For 33 years Mr Wilford was Sir James Stirling's partner. Their Staatsgalerie in Stuttgart is considered a milestone in 20th century architecture and his stand-alone Lowry will be a flagship for urban regeneration. All the Wilford signatures are there: bright colours; fortification walls; towers like an exaggerated ship's funnel and a concern for the context. Driving his decisions - and the form - was function, "a very unfashionable word these days", as his partner Laurence Bain observes.
In plan the Lowry looks like a Dalek, pearshaped, same blunted head at the apex, galleries as wings on either side, and a collection of different geometric shapes clustered like nuts, bolts and cogs within. In scale and the juxtaposition of the elements his approach and composition is sculptural, or "layered like an onion" as Mr Wilford more prosaically calls it.
Maybe it is the steely exterior that persuaded the Secretary of State for Culture, Chris Smith, to call the Lowry "the Guggenheim of the North". Mr Wilford swears that the decision to clad the Lowry in steel was made long before Frank Gehry chose titanium for the Guggenheim in Bilbao but any comparison ends there. The Lowry simply isn't going to become an icon of 21st century like the Guggenheim.

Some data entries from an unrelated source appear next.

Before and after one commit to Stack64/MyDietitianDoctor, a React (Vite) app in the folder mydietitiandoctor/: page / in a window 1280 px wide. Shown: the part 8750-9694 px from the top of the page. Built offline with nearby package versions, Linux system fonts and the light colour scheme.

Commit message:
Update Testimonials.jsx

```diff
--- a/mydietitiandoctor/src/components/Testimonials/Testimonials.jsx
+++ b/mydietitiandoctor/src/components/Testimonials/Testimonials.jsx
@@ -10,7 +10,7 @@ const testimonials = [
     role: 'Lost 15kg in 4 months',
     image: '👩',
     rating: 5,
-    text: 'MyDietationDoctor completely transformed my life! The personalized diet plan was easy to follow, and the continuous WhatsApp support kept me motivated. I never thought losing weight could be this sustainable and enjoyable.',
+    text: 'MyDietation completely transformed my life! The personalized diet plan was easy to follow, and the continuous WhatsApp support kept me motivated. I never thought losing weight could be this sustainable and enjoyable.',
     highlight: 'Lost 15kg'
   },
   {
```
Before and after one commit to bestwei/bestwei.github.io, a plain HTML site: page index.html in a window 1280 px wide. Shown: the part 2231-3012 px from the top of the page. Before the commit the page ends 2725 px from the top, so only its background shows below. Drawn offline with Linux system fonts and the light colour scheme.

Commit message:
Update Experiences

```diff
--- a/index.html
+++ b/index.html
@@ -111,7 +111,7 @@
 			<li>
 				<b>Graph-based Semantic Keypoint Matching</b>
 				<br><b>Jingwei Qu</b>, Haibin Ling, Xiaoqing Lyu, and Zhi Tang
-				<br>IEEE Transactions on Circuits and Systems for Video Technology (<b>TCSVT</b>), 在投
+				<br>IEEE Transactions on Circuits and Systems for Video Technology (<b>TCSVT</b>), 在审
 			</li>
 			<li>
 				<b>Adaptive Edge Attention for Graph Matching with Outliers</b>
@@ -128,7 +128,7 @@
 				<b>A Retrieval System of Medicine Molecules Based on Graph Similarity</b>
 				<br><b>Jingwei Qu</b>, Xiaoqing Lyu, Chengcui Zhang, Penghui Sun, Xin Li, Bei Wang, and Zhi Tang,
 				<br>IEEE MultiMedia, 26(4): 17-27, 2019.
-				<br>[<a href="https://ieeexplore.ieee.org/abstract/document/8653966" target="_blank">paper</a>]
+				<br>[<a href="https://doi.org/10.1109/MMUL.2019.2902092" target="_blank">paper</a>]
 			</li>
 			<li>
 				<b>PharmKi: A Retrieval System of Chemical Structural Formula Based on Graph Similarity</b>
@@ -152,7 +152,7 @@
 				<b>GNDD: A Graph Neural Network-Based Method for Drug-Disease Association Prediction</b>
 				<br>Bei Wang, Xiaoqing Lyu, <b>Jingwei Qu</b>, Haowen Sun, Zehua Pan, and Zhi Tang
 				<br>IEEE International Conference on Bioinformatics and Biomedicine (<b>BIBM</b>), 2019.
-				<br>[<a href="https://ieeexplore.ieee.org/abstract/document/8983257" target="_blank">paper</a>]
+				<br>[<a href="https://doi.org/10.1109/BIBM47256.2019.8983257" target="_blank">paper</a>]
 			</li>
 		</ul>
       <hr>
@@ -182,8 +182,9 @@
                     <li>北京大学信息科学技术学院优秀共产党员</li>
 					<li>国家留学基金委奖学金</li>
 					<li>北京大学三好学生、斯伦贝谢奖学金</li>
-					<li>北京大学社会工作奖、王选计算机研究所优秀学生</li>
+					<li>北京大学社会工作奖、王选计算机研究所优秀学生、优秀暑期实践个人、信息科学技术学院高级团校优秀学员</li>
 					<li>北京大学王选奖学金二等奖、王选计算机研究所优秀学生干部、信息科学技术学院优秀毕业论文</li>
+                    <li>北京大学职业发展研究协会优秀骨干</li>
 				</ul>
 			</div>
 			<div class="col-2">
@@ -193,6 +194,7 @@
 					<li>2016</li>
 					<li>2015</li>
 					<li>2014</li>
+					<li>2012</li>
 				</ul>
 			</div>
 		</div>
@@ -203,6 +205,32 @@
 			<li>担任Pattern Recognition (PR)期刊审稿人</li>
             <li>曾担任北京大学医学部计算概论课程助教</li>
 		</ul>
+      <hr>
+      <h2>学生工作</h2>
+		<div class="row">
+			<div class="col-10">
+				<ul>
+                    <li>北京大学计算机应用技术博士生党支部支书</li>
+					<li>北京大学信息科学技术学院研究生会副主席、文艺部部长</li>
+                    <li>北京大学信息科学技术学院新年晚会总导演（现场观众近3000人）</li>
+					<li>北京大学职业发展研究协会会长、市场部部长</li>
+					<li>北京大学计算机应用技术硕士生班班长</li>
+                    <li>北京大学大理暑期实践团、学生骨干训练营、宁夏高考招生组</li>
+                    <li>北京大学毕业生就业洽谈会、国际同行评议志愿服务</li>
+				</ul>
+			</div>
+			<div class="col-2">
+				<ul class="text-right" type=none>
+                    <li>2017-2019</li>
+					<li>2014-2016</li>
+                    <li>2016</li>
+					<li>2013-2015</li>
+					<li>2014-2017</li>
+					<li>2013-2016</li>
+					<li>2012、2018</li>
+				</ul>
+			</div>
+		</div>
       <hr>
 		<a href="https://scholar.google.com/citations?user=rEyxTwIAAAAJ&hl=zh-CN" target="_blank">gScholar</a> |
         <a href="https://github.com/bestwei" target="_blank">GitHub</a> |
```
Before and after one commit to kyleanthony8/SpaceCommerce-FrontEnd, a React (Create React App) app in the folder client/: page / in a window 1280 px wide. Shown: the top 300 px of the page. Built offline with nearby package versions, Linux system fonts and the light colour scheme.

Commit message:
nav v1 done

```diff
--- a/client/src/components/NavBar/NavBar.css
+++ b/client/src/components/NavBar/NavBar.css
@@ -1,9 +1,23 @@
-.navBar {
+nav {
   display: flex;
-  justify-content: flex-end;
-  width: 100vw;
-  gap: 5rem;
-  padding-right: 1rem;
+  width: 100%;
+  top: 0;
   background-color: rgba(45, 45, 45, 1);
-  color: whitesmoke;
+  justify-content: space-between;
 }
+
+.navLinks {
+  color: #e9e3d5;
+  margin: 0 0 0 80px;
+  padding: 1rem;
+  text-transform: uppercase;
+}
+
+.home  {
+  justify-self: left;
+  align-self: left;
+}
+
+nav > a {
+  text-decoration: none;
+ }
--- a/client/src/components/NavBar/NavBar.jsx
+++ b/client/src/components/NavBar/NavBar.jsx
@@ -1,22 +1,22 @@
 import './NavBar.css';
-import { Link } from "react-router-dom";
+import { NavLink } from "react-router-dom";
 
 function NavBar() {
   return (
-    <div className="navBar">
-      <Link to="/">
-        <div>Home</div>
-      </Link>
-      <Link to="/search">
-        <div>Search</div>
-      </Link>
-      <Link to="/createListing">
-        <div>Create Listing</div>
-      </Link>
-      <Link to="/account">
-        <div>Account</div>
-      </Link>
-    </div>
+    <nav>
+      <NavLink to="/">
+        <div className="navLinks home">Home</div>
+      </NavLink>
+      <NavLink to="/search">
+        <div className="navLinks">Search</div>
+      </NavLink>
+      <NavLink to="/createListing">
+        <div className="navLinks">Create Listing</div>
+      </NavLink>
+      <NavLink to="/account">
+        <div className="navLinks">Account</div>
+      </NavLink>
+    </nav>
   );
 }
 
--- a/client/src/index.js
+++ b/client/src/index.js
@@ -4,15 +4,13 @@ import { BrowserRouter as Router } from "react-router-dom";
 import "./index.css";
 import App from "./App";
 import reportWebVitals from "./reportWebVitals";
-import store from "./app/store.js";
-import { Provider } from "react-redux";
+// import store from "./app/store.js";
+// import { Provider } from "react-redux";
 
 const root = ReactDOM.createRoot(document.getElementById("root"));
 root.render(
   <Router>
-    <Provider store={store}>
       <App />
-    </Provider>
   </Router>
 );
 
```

Different budgets in different places with different requirements is one reason. So forget the Guggenheim connection which is meant to be faintly damning and let Mr Bain write the epitaph: "We nearly got there but it's not quite reached the architectural Shangri-la." No matter. It offers the best theatre and galleries money can buy, and has the scale and vision of an amazing achievement. A lot of people will come just to climb all over this exuberant and playful building and as the Lowrys are free, will probably cross the threshold into art. For the business plan to work and keep the arts programme self-supporting, they need £700,000 a year. They could just get it, especially when the Gap outlet opens next door.
The area is forging ahead in a new industrial revolution based on shopping and housing. Bombed in the war, boom time ended for the Manchester Ship Canal in the 1950s. Languishing for 30 years, in the 1980s the Salford/Trafford park enterprise used incentives to develop the site with private companies like Peel Holdings whose brazen and bronzen mirrored glass eyesore of an HQ stands opposite. It's not a pretty site. The real facer is a hideous car park and digital world centre built next door as a concrete and mesh block harking back to the insensitive 1960s.
But Mr Bain is stoical "We got the money to build the Lowry on condition that it was a self supporting operation. So Salford City Council needs companies in buildings to subsidise productions in the Lowry. We don't want to bite the hand that feeds us."
LS Lowry wouldn't recognise Salford now. Awash with new money and modest housing, rebuilt to accommodate Carpet World in sheds and corporate vanities behind smoked glass, dreaming of being a marina with malls as tidy as toy town, it has been transformed, sanitised even, from the seedy, neglected place he painted. As a National Landmark Millennium Project for the arts in the new century it could be a blueprint for the future. My guess is that this attempt to turn industrial wasteland into an international arts centre in the middle of a business park will succeed.Reuse content